She's definitely not the only person who feels this way, especially given current circumstances. According to the US Census Bureau, applications to start a business have passed 3.3 million in the first three quarters of 2020 - compared with 2.7 million at the same point in 2019.
As the job market shifts and changes, it's not only the freedom and independence of entrepreneurship that's alluring, but also the security that comes with owning and running your own business. You can't get fired by anyone but yourself!
That being said, during uncertain economic times, entrepreneurs will want to avoid some pitfalls. Here are three keys that new business owners will want to integrate.
1. Create a product or service that people "need to have"
The "gotta have it" factor is crucial in a time where people are a little more hesitant to drop their cash. Remember, however, that wants and needs go way beyond basic essentials like food, toilet paper, and hand sanitizer. Here are some questions to ask yourself so that you can tap into people's desires enough for them to buy your product or service without hesitation.
What would make your offer completely irresistible?
What specific results does your product or service provide that isn't seen elsewhere?
What keeps your ideal client or customer awake at night, and how can you serve that pain point?
People are always buying things that are uniquely useful, distracting, or deeply transformational.
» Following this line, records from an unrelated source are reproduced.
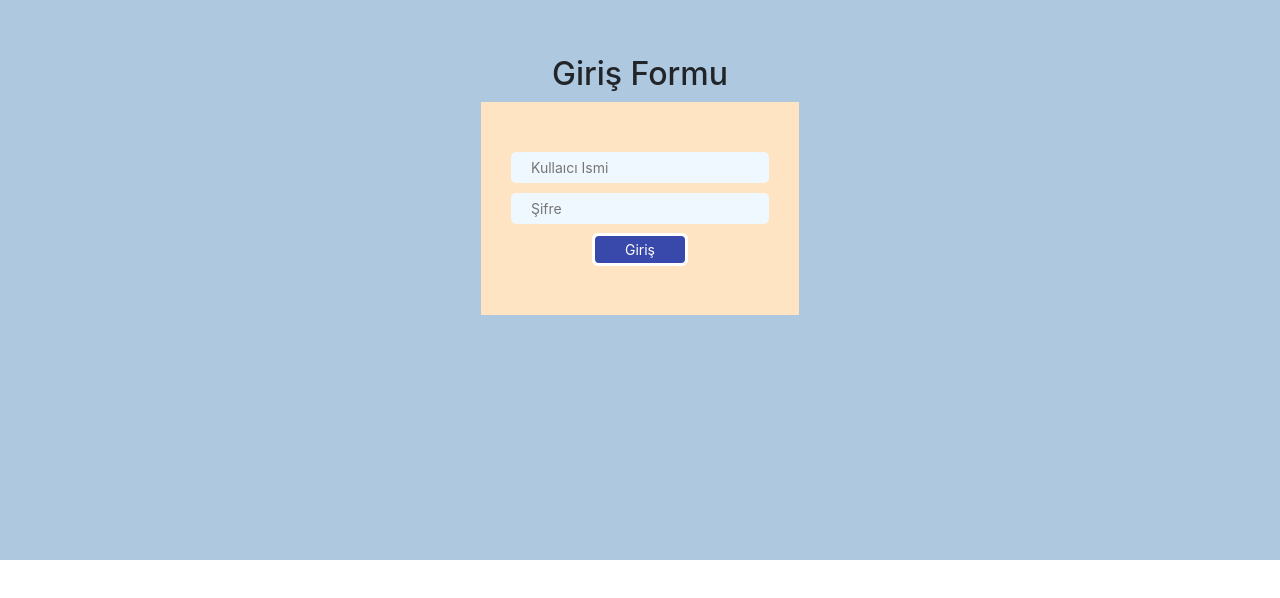
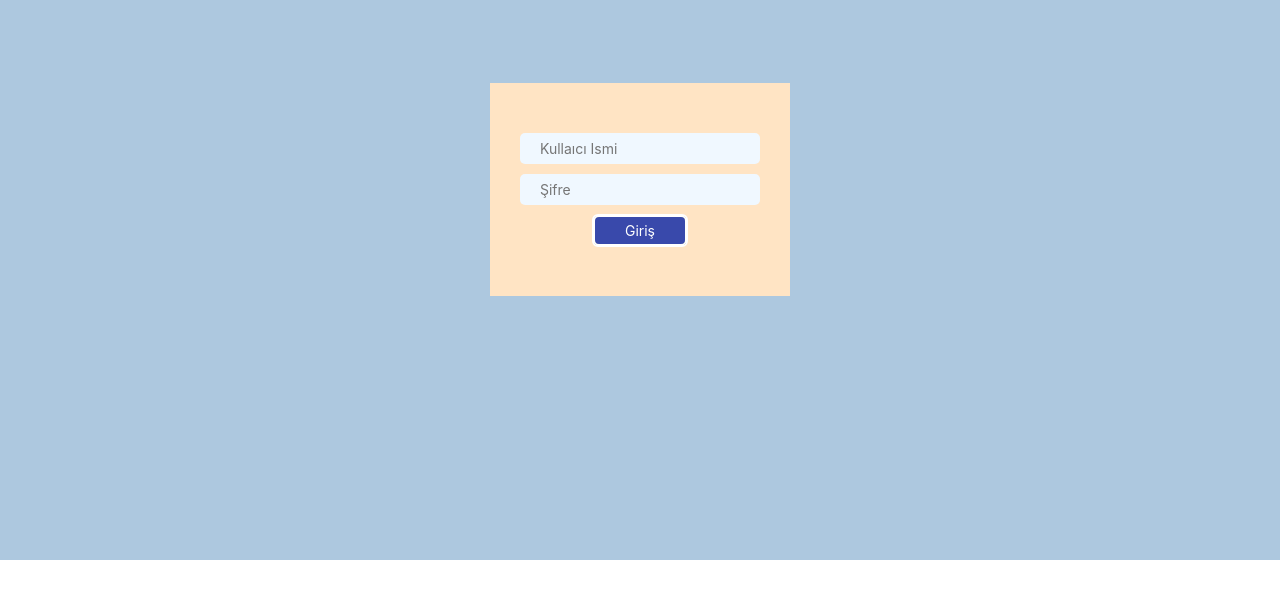
Before and after one commit to FatmaKalkan/iris-app, a React (Create React App) app: page / in a window 1280 px wide. Shown: the part 190-788 px from the top of the page. Built offline with nearby package versions, Linux system fonts and the light colour scheme.

Commit message:
Login form design change 2

```diff
--- a/src/App.js
+++ b/src/App.js
@@ -36,7 +36,7 @@ function App()
     }
 return(
 <div className="App">
-<h2>Giriş Formu</h2>
+<h2></h2>
 <Form>
     <Input type={"text"}
     value={user.name}
--- a/src/components/form/form.css
+++ b/src/components/form/form.css
@@ -5,4 +5,5 @@
     flex-direction: column;   /*inputların yan yana gelmesi*/
     justify-content: center;
     align-items: center;
+    width: 300px;
 }
```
As entrepreneurs, we're here to make their lives easier and better so as long as your marketing is centered around results that people actually want, you're good to go.
2. Make the customer's experience seamless and stress-free
If your ideal client or customer is feeling burnt out or fatigued, the last thing they'll want to do is buy or invest in anything overly complicated. Follow this checklist to make sure confusion or complexity won't be a deterrent for potential customers.
Is your product or service description clear and to the point?
Does the customer experience feel seamless? If not, what could be simpler?
When someone buys from you, does it take less than three steps to complete a purchase?
In short, you'll want to make everything from the product description to the check out process simpler than you think it needs to be. A confused customer will almost always say no.
3. Provide massive value
There's nothing that creates a raving fan base more than an element of surprise and delight. If you can add something special and unexpected into orders or services that you render, that's always a plus. Here are a few questions to get you thinking about what that could be.
What's something special I could throw in that wouldn't cost me much time or money?
Is there a hidden desire my customer or client has that I can fulfill easily?
What would absolutely delight my customer or client?
I like to tell my clients to underpromise and overdeliver so that there's never any disappointment, just ecstatic clients and customers. A little goes a long way especially right now so get creative, and find fun ways to set yourself apart.
Starting a business is such a beautiful expression and extension of yourself, and if you've been thinking of doing it for awhile, now could be your time.
As Etheridge said:"I feel fortunate that I was laid off because it gave me the permission I struggled to give myself to mix things up when I felt desperate for greater fulfillment. My decisions have been simplified and my sense of purpose has been amplified since I started my business. I committed to betting on myself while the rest of the world is uncertain."
So if you've gotten laid off or quit your job and have a feeling the "next step" is being your own boss, know that this can be a wonderful time to do so, provided you hold these three keys to heart. You'll probably find that they help your business grow even during normal times.
Kimberly Lucht is a business coach who helps women make their first six figures doing what they love. She's been featured in Money, Well + Good, Greatist, Create & Cultivate, and more. Click here to get her free Six-Figure Business Roadmap.